Posted by: | July 26, 2011

Whether it’s the birth control patch or the smoking cessation patch, I have often pointed to these patches and said, “See? Our skin absorbs things. What does this mean for us when we wash our dishes, rub moisturizer on our faces, and shampoo our hair?”  With that question consistently linger, I started trying to be more concious about the what chemicals I am rubbing into my body over the last few years.  So I gave up the Ponds moisturizer that my Mom introduced me to when I was fifteen (and had maintained a loyalty to for about a decade), and I switched to a variety of new organic brands.  Although not all the products are organic in my bathroom, I try my best.

I am now considering that I may have fallen victim to a form of what some might call “greenwashing.”  I have recently been introduced, by a colleague at UBC (thanks bobbi!) to the website: www.ewg.org.  It is a database of cosmetics (from sunscreen to deodorant to moisturizer to makeup) and a list of the ingredients and an analysis of the chemicals being used in these products with links to any health implications from exposure to those chemicals.

While at first look, I think of the database as a bit of fear mongering (which I often see in health-related resources [e.g. “Do this or you will die!”]), I think we should all have the right to choose products and understand what that might mean for our bodies.  In much the same way, I read the ingredients labels on my food.  I decide whether to eat the fattening brownie or not, right?

I also thought that I didn’t use a lot of cosmetics.  I’m fairly natural- most days I don’t even wear make up.  Usually it’s just a bit of facial and body moisturizer, shampoo and conditioner, toothpaste, deodorant, sunscreen, lip balm and some hair spray.  But then when I thought about it, the list starts to grow: nail polish occassionally, hand soap, facial cleanser, etcetera.

How did those products get into my bathroom?  I now have to consider that I might be a lot more high maintenance than I wanted to believe.

A lot of the products I choose are what I think of as “natural” but after looking at this database I’m reconsidering my choices.  Honestly, even if the toxicity and health implications aren’t as severe as this website suggests, I think it can’t harm me to use products that have less toxicity.

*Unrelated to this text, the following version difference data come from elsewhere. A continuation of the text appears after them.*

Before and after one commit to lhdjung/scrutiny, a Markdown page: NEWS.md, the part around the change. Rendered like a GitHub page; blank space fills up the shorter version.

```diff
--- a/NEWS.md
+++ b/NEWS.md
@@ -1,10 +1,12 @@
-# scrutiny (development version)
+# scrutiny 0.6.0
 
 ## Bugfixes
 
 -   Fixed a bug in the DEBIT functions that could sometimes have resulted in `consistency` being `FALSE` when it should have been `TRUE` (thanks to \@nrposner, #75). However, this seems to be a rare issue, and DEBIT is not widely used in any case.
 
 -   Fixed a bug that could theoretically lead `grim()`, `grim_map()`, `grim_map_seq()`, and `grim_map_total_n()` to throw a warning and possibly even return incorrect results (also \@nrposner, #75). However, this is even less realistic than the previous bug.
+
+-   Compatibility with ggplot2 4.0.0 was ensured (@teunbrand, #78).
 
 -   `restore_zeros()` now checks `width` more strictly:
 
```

How many years did it take for us to even consider using patches on the skin as a way to take medications? How much longer until we consider stricter legislation about what else is absorbed by our bodies through our skin?

If you’re interested, you can take a peek at the toxicity that lingers in bottles in my bathroom:

Alba Facial Moisturizer

Hawaiian Tropic Sunscreen (I actually use a different version than this, but this is similar. Some Canadian options aren’t reviewed it seems).

Crest Toothpaste

Burt’s Bees Lip Balm

Degree Antiperspirant

Herbal Essences Shampoo

While non of these received the highest ratings, many of them were not in the “low” category, as I would have expected.  I’ll be sourcing some new options, honestly, when I finish each bottle.  The bottle of shampoo is almost done, so it will go first!  I figure I can always improve on my health- the products I use can be an easy way to do that!

Filed under: Uncategorized

Comments are closed.

UBC a place of mind

Food of the Month

Oranges Every month, the Healthy UBC Blog highlights a locally available food, and gives you a recipe or two to try out.  This month, read all about mandarin oranges, rich in vitamin A, vitamin C, fibre and folate.

>> Food of the Month page.


Nothing on the Healthy UBC Blog should be construed as an attempt to offer or render a medical opinion or otherwise engage in the practice of medicine. Opinions offered in the blog are those of individuals and are not the official voice for any department at UBC.

a place of mind, The University of British Columbia

Healthy UBC / Health Promotion Programs
Department of Health, Safety and Environment
University of British Columbia,
50-2075 Wesbrook Mall, Vancouver, BC, V6T 1Z1
Tel 604-822-8762
Fax 604-822-0572

Emergency Procedures | Accessibility | Contact UBC | ©2009 University of British Columbia

Spam prevention powered by Akismet